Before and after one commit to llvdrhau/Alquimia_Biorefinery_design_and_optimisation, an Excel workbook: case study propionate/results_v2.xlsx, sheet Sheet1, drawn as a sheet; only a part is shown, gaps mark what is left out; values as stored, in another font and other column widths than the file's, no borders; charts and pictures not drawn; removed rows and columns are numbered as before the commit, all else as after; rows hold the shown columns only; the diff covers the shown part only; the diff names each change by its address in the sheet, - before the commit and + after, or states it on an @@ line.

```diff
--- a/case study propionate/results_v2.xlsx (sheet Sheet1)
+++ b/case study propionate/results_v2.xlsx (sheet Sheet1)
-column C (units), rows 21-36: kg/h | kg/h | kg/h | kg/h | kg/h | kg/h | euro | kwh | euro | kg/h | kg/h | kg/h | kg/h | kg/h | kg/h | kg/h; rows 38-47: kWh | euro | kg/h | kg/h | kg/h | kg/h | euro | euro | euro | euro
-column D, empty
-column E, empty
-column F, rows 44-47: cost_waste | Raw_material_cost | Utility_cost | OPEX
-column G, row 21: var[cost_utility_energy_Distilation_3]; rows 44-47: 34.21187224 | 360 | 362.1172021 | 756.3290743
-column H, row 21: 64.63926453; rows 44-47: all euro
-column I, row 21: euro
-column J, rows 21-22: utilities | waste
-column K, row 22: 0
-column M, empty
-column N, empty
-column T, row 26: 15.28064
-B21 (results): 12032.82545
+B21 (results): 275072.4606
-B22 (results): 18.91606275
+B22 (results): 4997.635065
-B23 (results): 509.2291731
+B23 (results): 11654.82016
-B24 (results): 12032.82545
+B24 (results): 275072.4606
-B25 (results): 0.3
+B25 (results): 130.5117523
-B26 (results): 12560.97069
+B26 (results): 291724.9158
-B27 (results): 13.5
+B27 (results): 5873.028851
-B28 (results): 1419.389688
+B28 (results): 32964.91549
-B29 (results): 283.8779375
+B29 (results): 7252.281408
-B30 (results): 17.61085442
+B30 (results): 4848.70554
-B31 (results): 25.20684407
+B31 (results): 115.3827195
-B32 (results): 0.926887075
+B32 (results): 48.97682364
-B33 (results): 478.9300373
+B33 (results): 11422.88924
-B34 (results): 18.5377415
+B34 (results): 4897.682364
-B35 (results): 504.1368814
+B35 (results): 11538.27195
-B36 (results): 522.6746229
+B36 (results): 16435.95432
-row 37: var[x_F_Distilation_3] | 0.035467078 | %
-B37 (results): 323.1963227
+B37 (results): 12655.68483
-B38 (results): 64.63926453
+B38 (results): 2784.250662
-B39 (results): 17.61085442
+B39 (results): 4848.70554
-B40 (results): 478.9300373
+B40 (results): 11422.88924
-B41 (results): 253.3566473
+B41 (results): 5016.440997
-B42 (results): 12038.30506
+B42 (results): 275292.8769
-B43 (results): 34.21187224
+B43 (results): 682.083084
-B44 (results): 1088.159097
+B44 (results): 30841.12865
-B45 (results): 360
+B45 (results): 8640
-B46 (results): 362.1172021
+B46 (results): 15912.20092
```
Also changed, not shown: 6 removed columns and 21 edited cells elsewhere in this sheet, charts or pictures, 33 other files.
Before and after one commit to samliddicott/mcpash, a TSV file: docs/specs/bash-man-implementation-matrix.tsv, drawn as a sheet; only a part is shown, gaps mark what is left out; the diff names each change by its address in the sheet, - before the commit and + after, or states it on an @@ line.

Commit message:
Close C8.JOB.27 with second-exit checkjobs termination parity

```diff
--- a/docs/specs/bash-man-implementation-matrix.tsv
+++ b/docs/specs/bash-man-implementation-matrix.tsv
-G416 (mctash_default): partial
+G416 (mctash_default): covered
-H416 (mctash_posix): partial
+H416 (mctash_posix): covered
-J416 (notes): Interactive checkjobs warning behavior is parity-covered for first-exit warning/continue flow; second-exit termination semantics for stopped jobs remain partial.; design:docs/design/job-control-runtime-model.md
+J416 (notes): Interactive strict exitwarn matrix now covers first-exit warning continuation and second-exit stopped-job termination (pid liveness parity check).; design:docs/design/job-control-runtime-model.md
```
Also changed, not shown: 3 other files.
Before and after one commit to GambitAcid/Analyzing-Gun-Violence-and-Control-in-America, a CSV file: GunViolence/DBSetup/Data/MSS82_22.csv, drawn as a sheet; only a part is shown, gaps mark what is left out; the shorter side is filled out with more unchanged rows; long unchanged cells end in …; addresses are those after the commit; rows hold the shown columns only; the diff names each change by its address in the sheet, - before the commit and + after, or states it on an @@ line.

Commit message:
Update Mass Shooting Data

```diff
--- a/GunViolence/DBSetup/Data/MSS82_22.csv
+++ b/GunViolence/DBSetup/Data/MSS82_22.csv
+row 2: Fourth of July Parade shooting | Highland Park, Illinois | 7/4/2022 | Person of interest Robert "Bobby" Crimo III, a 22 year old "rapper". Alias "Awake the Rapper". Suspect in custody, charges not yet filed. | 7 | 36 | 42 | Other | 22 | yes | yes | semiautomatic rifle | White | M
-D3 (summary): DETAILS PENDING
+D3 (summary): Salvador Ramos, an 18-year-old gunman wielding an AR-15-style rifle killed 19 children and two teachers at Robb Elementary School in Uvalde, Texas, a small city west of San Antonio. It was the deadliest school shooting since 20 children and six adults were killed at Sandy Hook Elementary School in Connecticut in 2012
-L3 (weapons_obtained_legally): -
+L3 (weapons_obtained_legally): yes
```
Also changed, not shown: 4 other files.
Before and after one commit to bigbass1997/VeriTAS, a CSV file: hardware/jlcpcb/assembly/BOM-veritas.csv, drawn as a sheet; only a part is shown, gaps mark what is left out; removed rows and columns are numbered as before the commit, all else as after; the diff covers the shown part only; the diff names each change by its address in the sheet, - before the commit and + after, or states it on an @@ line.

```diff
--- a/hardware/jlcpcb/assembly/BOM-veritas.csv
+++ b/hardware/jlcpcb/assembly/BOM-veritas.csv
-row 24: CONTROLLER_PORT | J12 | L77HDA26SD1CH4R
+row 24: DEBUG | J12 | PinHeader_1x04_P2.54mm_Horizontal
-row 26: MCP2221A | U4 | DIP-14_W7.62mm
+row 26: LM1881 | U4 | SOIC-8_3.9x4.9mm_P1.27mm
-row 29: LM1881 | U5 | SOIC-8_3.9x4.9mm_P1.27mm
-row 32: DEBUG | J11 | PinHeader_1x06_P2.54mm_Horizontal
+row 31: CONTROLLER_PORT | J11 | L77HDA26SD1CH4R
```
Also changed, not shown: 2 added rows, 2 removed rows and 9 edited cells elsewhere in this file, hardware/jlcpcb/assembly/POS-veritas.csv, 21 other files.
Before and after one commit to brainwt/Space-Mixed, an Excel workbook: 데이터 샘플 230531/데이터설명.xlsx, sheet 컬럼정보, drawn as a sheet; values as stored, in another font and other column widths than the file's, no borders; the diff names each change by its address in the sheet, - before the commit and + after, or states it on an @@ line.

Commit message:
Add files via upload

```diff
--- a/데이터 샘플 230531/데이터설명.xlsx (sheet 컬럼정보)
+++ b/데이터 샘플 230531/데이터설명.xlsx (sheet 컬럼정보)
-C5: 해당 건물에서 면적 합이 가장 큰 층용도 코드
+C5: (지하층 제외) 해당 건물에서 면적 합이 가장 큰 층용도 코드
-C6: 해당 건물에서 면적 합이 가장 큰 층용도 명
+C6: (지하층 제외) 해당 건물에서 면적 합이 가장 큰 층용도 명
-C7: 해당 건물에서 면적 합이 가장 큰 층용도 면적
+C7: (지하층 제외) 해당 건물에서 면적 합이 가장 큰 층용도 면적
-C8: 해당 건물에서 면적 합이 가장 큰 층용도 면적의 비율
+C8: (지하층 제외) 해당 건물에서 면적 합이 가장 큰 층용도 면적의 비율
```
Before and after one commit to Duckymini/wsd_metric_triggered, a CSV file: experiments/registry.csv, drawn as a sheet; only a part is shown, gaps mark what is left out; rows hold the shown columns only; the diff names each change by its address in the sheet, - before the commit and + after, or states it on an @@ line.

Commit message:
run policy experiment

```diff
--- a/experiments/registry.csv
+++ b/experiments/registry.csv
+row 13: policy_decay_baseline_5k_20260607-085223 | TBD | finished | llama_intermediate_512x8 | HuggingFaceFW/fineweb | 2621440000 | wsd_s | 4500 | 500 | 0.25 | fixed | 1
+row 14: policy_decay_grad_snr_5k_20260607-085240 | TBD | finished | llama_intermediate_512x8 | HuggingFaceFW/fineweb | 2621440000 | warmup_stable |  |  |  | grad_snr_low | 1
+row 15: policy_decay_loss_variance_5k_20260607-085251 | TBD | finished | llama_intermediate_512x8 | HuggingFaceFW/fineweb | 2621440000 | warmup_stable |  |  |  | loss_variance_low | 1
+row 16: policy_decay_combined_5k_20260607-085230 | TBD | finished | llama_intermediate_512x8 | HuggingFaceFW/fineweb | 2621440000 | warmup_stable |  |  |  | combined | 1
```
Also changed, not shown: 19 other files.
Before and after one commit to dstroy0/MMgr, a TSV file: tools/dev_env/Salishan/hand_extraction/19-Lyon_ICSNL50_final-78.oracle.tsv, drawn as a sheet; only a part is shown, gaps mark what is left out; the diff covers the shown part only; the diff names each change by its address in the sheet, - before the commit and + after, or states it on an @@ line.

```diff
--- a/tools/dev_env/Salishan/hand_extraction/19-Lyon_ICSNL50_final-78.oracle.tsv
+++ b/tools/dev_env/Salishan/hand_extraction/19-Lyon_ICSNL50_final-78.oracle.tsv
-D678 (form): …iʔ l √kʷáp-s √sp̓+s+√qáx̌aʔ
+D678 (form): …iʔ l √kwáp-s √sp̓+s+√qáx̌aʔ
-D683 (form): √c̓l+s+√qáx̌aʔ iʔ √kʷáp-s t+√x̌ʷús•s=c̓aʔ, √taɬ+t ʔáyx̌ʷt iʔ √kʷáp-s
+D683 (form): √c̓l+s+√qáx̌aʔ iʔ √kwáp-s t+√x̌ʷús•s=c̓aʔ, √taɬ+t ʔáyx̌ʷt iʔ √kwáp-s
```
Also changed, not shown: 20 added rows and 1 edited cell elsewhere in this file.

- Work instructions -
Each line of the entries where the string "Also" occurs should be shown.

- Result below -
Also changed, not shown: 6 removed columns and 21 edited cells elsewhere in this sheet, charts or pictures, 33 other files.
Also changed, not shown: 3 other files.
Also changed, not shown: 4 other files.
Also changed, not shown: 2 added rows, 2 removed rows and 9 edited cells elsewhere in this file, hardware/jlcpcb/assembly/POS-veritas.csv, 21 other files.
Also changed, not shown: 19 other files.
Also changed, not shown: 20 added rows and 1 edited cell elsewhere in this file.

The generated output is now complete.